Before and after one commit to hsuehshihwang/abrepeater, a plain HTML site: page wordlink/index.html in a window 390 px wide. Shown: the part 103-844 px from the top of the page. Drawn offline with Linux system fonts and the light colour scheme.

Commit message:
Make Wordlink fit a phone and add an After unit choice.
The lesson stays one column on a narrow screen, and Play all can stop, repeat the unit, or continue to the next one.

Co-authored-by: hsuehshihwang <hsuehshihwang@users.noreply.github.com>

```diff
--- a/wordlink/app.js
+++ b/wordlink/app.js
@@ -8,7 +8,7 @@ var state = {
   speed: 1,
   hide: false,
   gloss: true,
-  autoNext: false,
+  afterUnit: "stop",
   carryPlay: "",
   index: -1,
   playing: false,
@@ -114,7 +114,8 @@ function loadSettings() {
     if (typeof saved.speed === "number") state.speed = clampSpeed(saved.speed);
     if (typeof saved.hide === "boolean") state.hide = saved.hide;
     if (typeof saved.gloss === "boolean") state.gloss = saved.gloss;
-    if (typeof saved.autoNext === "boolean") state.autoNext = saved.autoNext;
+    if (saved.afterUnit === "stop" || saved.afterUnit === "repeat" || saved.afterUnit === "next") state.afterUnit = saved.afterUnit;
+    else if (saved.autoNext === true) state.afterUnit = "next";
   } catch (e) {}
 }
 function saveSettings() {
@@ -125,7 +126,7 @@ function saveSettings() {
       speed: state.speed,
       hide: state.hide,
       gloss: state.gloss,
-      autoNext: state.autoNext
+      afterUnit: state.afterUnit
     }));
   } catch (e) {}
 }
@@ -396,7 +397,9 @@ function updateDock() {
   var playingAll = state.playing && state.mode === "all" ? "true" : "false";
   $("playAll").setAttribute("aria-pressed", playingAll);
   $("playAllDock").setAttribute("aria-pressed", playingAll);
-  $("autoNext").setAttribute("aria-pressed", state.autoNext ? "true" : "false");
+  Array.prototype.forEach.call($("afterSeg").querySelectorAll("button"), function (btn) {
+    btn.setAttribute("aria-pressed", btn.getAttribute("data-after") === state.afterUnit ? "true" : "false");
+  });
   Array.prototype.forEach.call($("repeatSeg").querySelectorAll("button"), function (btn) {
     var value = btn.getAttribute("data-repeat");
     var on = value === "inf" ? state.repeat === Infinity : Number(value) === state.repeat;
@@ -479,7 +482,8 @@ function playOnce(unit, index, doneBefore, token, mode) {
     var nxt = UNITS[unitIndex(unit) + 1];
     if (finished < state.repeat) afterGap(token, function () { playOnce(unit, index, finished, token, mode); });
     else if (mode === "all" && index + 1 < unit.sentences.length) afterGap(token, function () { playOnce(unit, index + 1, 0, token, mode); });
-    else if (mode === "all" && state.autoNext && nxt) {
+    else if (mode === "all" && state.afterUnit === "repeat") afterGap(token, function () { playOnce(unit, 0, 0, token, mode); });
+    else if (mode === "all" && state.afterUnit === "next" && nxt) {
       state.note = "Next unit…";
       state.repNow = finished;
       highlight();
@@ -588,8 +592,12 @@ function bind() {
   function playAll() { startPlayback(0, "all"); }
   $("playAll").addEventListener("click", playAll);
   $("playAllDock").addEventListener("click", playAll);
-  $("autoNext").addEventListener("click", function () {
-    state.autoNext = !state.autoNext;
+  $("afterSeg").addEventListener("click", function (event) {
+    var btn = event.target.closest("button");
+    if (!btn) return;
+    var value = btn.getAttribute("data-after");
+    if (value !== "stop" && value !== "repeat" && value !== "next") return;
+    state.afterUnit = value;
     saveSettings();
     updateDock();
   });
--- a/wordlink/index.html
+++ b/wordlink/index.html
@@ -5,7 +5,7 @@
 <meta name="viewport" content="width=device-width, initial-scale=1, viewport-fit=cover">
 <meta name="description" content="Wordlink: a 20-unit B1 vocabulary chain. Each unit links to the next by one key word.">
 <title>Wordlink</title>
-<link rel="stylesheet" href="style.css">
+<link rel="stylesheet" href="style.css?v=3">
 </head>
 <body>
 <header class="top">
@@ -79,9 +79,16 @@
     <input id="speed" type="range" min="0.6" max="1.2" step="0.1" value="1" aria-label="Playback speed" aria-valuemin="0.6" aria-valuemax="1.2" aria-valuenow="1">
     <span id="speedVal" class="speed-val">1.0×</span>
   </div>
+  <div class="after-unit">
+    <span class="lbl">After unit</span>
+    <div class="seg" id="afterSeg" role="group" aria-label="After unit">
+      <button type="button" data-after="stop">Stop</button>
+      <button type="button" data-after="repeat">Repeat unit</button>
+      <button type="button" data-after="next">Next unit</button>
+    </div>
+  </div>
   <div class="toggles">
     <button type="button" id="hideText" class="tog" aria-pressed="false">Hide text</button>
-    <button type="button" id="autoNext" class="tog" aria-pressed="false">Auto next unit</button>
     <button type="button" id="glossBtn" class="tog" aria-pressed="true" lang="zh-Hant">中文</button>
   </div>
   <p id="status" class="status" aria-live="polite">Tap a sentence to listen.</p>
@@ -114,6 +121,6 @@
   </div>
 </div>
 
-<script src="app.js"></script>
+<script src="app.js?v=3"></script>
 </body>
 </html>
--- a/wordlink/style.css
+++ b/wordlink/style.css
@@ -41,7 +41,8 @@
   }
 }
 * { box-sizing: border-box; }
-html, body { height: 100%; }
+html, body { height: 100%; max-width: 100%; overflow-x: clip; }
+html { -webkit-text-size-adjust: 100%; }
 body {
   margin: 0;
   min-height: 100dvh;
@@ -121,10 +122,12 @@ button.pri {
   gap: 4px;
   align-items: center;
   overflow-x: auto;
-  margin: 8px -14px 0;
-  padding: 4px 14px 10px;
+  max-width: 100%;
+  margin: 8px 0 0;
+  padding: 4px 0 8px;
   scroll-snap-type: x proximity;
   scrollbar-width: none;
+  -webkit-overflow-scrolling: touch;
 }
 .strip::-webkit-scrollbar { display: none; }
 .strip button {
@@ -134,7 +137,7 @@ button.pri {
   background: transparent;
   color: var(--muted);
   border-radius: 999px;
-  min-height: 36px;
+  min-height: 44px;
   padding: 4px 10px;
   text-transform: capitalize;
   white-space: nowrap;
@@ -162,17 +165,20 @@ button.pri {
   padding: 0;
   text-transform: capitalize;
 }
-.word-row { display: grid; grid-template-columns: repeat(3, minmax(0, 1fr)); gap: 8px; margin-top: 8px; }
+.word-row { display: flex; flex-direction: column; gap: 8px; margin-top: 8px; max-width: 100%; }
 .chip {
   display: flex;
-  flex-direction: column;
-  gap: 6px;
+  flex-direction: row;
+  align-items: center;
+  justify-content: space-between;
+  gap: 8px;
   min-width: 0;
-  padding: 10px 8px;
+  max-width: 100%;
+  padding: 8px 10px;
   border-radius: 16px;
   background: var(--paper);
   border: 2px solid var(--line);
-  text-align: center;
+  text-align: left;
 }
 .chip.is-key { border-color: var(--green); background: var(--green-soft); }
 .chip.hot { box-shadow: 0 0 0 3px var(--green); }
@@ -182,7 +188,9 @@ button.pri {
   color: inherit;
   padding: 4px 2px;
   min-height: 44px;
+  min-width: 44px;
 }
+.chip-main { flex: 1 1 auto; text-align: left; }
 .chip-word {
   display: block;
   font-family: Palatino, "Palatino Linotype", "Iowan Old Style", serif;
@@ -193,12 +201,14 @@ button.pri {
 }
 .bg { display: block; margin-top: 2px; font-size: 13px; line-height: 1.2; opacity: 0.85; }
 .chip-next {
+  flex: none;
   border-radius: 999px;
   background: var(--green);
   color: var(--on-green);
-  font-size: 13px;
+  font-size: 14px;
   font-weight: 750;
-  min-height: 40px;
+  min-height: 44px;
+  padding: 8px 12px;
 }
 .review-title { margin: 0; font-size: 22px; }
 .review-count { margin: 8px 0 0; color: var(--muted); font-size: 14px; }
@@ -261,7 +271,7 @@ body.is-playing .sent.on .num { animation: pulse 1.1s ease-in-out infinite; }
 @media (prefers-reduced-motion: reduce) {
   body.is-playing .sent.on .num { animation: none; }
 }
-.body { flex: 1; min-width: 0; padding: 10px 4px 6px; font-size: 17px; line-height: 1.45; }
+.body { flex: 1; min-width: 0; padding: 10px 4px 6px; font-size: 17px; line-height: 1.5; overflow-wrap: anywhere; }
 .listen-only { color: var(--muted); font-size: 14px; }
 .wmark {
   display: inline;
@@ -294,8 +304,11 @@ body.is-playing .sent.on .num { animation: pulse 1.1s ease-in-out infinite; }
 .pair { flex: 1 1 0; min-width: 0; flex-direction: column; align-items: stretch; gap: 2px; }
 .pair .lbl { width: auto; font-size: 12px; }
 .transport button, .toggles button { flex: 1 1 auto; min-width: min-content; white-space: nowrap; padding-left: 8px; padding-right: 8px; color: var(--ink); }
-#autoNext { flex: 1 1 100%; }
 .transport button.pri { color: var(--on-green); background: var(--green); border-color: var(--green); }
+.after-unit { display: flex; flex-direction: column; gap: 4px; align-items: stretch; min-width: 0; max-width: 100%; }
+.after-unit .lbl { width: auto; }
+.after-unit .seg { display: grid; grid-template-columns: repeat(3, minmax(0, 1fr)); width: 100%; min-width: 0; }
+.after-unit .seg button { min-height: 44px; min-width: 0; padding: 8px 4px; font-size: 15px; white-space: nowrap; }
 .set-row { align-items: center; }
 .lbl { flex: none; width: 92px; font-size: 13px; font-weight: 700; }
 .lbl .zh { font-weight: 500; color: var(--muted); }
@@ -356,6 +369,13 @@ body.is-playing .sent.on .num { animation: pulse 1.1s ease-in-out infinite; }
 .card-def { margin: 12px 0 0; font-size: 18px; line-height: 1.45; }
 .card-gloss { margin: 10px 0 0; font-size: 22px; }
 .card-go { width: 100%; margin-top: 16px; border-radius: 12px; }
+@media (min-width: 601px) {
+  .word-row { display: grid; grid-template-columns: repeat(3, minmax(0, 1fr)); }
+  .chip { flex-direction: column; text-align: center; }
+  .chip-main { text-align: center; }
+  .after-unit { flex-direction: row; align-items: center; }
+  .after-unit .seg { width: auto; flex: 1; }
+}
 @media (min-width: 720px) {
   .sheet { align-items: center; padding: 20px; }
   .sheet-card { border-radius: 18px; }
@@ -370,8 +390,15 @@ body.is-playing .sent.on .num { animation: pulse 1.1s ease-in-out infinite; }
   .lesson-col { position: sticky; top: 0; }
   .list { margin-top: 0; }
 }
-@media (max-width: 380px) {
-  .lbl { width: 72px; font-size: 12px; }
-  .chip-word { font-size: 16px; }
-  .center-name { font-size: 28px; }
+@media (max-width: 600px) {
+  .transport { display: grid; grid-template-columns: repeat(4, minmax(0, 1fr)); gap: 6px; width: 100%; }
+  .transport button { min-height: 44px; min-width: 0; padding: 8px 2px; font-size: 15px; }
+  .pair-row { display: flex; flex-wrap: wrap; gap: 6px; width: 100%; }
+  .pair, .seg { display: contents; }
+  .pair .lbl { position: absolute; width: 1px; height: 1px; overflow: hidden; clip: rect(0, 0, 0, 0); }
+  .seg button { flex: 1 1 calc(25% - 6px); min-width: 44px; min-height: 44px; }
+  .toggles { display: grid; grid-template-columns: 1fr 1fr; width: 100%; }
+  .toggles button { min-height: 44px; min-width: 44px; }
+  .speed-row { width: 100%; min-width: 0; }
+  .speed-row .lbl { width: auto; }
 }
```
----
[WHAT IS NEEDED] Of all the lines above, tally those with the word "review". Write the total only.

[SOLVED EXERCISE] 2